[Dataset entries]
=======

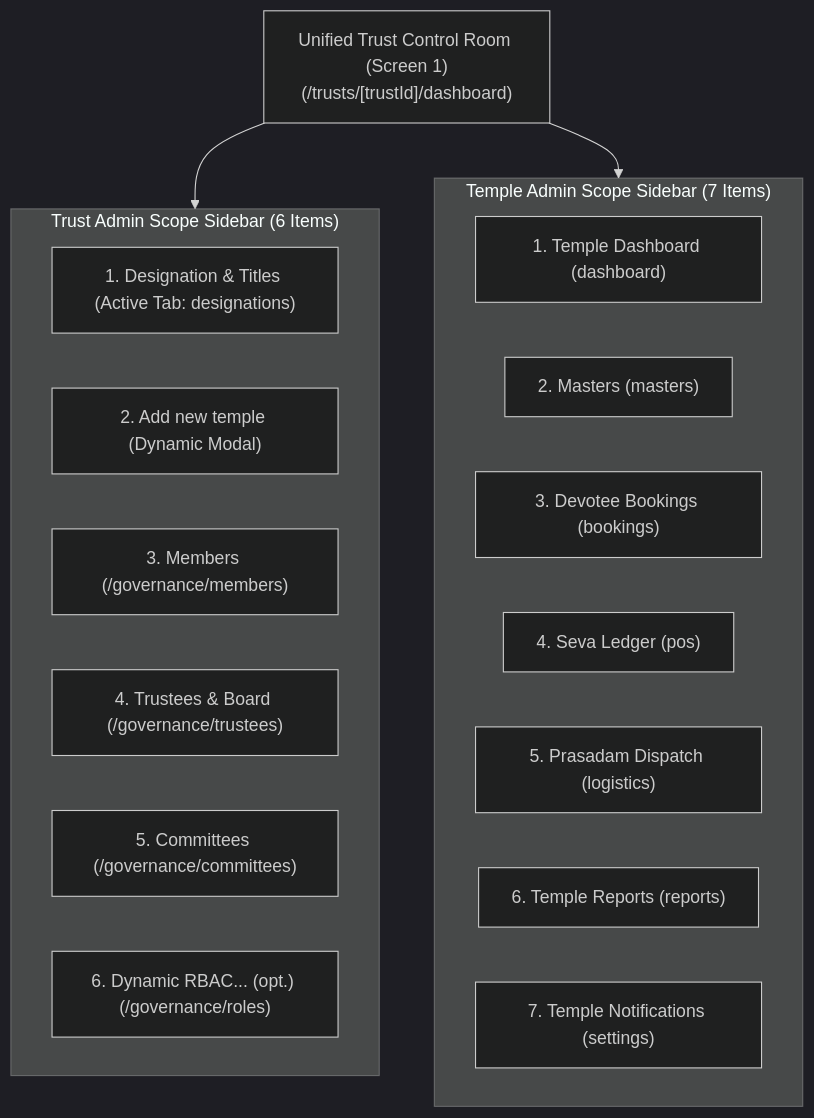
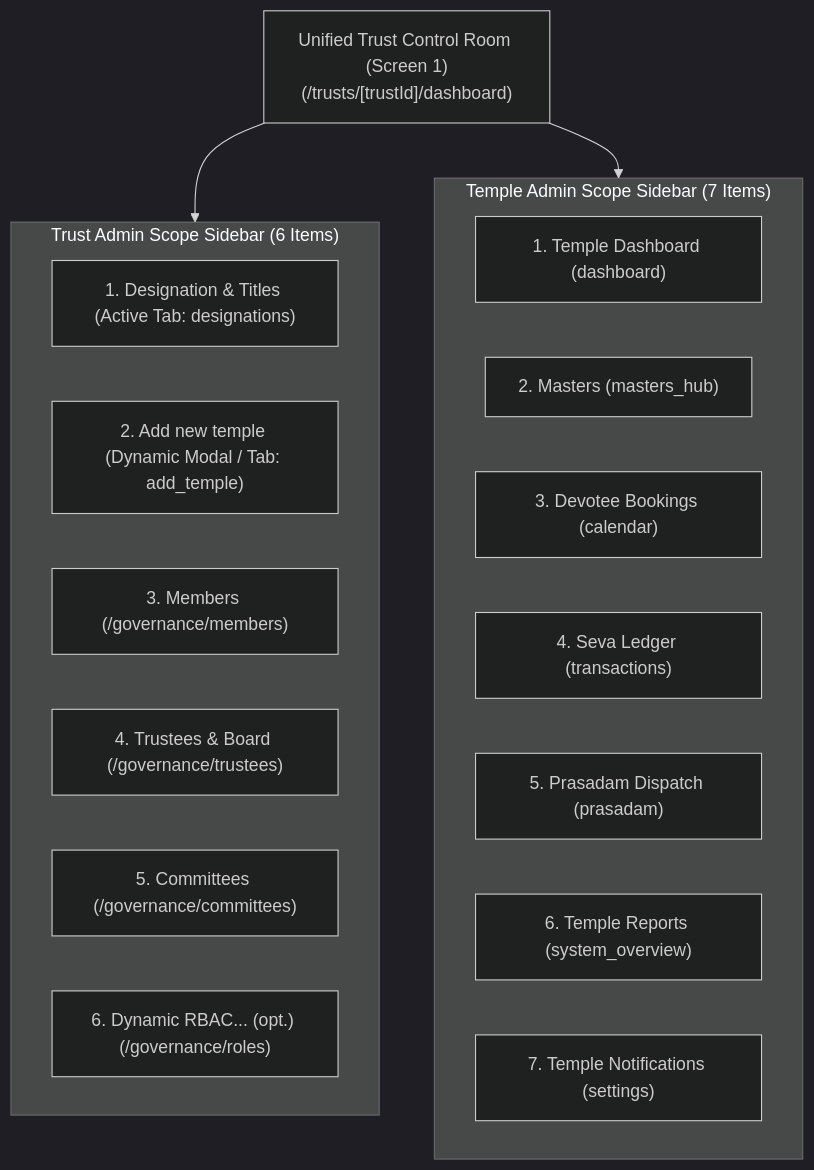
One commit to prahasanp07/sankalpavani-admin-v1 changed the first of 3 diagrams in PROJECT_IMPLEMENTATION_ANALYSIS_REPORT.md. Above: the diagram before and after it, drawn with Mermaid (dark theme). The commit also changed other lines of this file and 10 other files, not shown here.

````diff
--- a/PROJECT_IMPLEMENTATION_ANALYSIS_REPORT.md
+++ b/PROJECT_IMPLEMENTATION_ANALYSIS_REPORT.md
@@ -237,25 +271,25 @@
 ```mermaid
 graph TD
     subgraph TrustAdminScope["Trust Admin Scope Sidebar (6 Items)"]
         T1["1. Designation & Titles (Active Tab: designations)"]
-        T2["2. Add new temple (Dynamic Modal)"]
+        T2["2. Add new temple (Dynamic Modal / Tab: add_temple)"]
         T3["3. Members (/governance/members)"]
         T4["4. Trustees & Board (/governance/trustees)"]
         T5["5. Committees (/governance/committees)"]
         T6["6. Dynamic RBAC... (opt.) (/governance/roles)"]
     end
 
     subgraph TempleAdminScope["Temple Admin Scope Sidebar (7 Items)"]
         M1["1. Temple Dashboard (dashboard)"]
-        M2["2. Masters (masters)"]
-        M3["3. Devotee Bookings (bookings)"]
-        M4["4. Seva Ledger (pos)"]
-        M5["5. Prasadam Dispatch (logistics)"]
-        M6["6. Temple Reports (reports)"]
+        M2["2. Masters (masters_hub)"]
+        M3["3. Devotee Bookings (calendar)"]
+        M4["4. Seva Ledger (transactions)"]
+        M5["5. Prasadam Dispatch (prasadam)"]
+        M6["6. Temple Reports (system_overview)"]
         M7["7. Temple Notifications (settings)"]
     end
 
     Dashboard["Unified Trust Control Room (Screen 1)\n(/trusts/[trustId]/dashboard)"]
     Dashboard --> TrustAdminScope
     Dashboard --> TempleAdminScope
 ```
````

=======

(PROBLEM REQUIREMENTS): Any pictures above are to be left out. Retype the rest of the records exactly.

(EXPECTED OUTPUT):
One commit to prahasanp07/sankalpavani-admin-v1 changed the first of 3 diagrams in PROJECT_IMPLEMENTATION_ANALYSIS_REPORT.md. Above: the diagram before and after it, drawn with Mermaid (dark theme). The commit also changed other lines of this file and 10 other files, not shown here.

````diff
--- a/PROJECT_IMPLEMENTATION_ANALYSIS_REPORT.md
+++ b/PROJECT_IMPLEMENTATION_ANALYSIS_REPORT.md
@@ -237,25 +271,25 @@
 ```mermaid
 graph TD
     subgraph TrustAdminScope["Trust Admin Scope Sidebar (6 Items)"]
         T1["1. Designation & Titles (Active Tab: designations)"]
-        T2["2. Add new temple (Dynamic Modal)"]
+        T2["2. Add new temple (Dynamic Modal / Tab: add_temple)"]
         T3["3. Members (/governance/members)"]
         T4["4. Trustees & Board (/governance/trustees)"]
         T5["5. Committees (/governance/committees)"]
         T6["6. Dynamic RBAC... (opt.) (/governance/roles)"]
     end
 
     subgraph TempleAdminScope["Temple Admin Scope Sidebar (7 Items)"]
         M1["1. Temple Dashboard (dashboard)"]
-        M2["2. Masters (masters)"]
-        M3["3. Devotee Bookings (bookings)"]
-        M4["4. Seva Ledger (pos)"]
-        M5["5. Prasadam Dispatch (logistics)"]
-        M6["6. Temple Reports (reports)"]
+        M2["2. Masters (masters_hub)"]
+        M3["3. Devotee Bookings (calendar)"]
+        M4["4. Seva Ledger (transactions)"]
+        M5["5. Prasadam Dispatch (prasadam)"]
+        M6["6. Temple Reports (system_overview)"]
         M7["7. Temple Notifications (settings)"]
     end
 
     Dashboard["Unified Trust Control Room (Screen 1)\n(/trusts/[trustId]/dashboard)"]
     Dashboard --> TrustAdminScope
     Dashboard --> TempleAdminScope
 ```
````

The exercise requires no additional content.